- [Work required]: Every line below that has "incs" in it should be copied.

- [Input material]:
------------------------
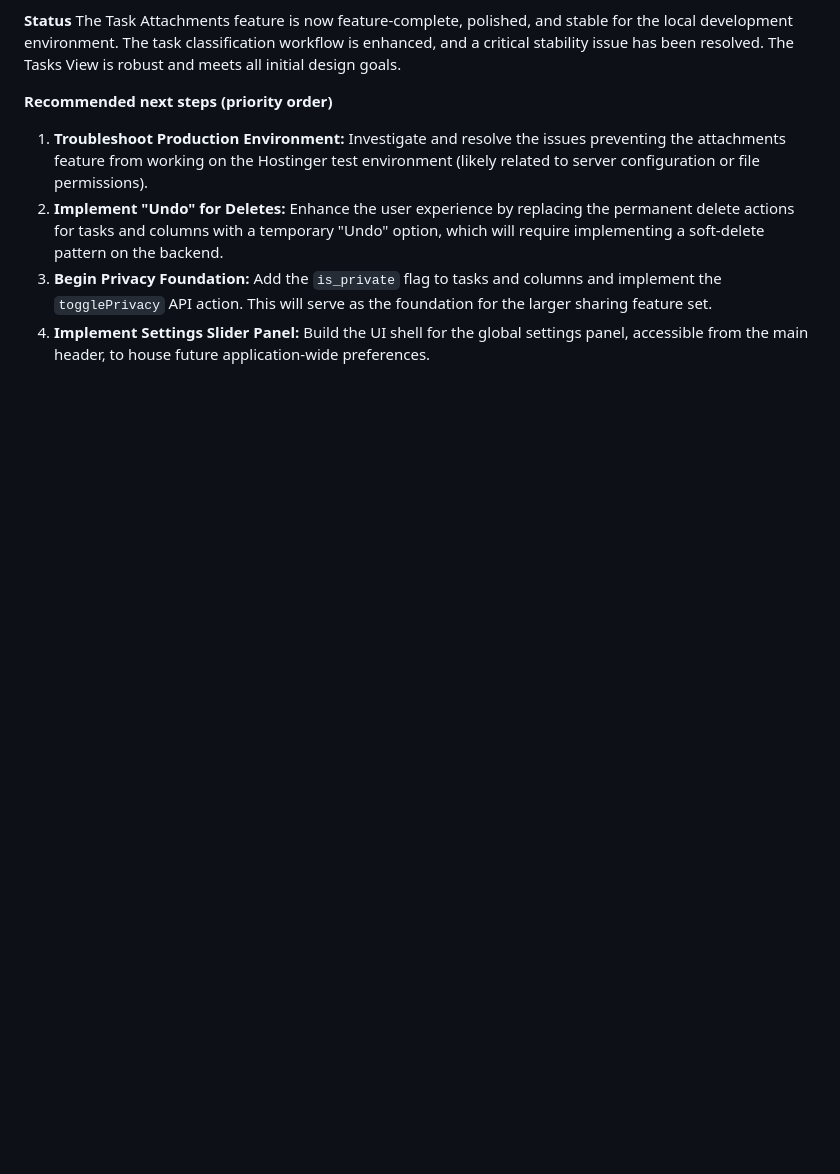
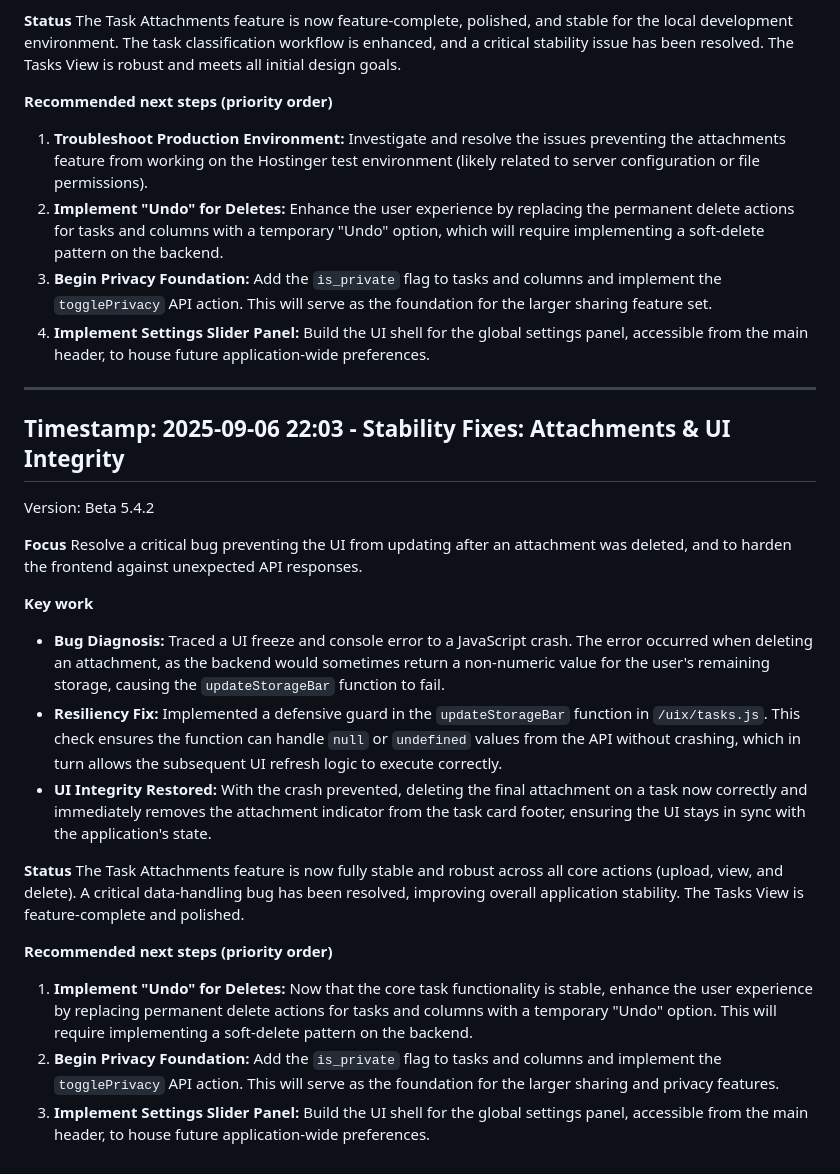
Before and after one commit to alxgz1z/mydayhub-app, a Markdown page: incs/meta/APP_DONE.md, the part around the change. GitHub-like rendering; blank space fills up the shorter version.

Commit message:
fix(attachments): Resolve UI update failure on delete
Fixes a critical bug where deleting the last attachment would cause a script crash, preventing the UI from updating. This was caused by the API returning a non-numeric value for storage usage, which was not handled.

A defensive check was added to the `updateStorageBar` JavaScript function to ensure it handles invalid data gracefully. This prevents the crash, allowing the subsequent UI refresh logic to execute correctly and remove the stale attachment icon from the task card in real-time.

```diff
--- a/incs/meta/APP_DONE.md
+++ b/incs/meta/APP_DONE.md
@@ -703,3 +703,25 @@ The Task Attachments feature is now feature-complete, polished, and stable for t
 2.  **Implement "Undo" for Deletes:** Enhance the user experience by replacing the permanent delete actions for tasks and columns with a temporary "Undo" option, which will require implementing a soft-delete pattern on the backend.
 3.  **Begin Privacy Foundation:** Add the `is_private` flag to tasks and columns and implement the `togglePrivacy` API action. This will serve as the foundation for the larger sharing feature set.
 4.  **Implement Settings Slider Panel:** Build the UI shell for the global settings panel, accessible from the main header, to house future application-wide preferences.
+
+
+---
+## Timestamp: 2025-09-06 22:03 - Stability Fixes: Attachments & UI Integrity
+
+Version: Beta 5.4.2
+
+**Focus**
+Resolve a critical bug preventing the UI from updating after an attachment was deleted, and to harden the frontend against unexpected API responses.
+
+**Key work**
+* **Bug Diagnosis:** Traced a UI freeze and console error to a JavaScript crash. The error occurred when deleting an attachment, as the backend would sometimes return a non-numeric value for the user's remaining storage, causing the `updateStorageBar` function to fail.
+* **Resiliency Fix:** Implemented a defensive guard in the `updateStorageBar` function in `/uix/tasks.js`. This check ensures the function can handle `null` or `undefined` values from the API without crashing, which in turn allows the subsequent UI refresh logic to execute correctly.
+* **UI Integrity Restored:** With the crash prevented, deleting the final attachment on a task now correctly and immediately removes the attachment indicator from the task card footer, ensuring the UI stays in sync with the application's state.
+
+**Status**
+The Task Attachments feature is now fully stable and robust across all core actions (upload, view, and delete). A critical data-handling bug has been resolved, improving overall application stability. The Tasks View is feature-complete and polished.
+
+**Recommended next steps (priority order)**
+1.  **Implement "Undo" for Deletes:** Now that the core task functionality is stable, enhance the user experience by replacing permanent delete actions for tasks and columns with a temporary "Undo" option. This will require implementing a soft-delete pattern on the backend.
+2.  **Begin Privacy Foundation:** Add the `is_private` flag to tasks and columns and implement the `togglePrivacy` API action. This will serve as the foundation for the larger sharing and privacy features.
+3.  **Implement Settings Slider Panel:** Build the UI shell for the global settings panel, accessible from the main header, to house future application-wide preferences.
```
------------------------
- [Solution below]:
Before and after one commit to alxgz1z/mydayhub-app, a Markdown page: incs/meta/APP_DONE.md, the part around the change. GitHub-like rendering; blank space fills up the shorter version.
--- a/incs/meta/APP_DONE.md
+++ b/incs/meta/APP_DONE.md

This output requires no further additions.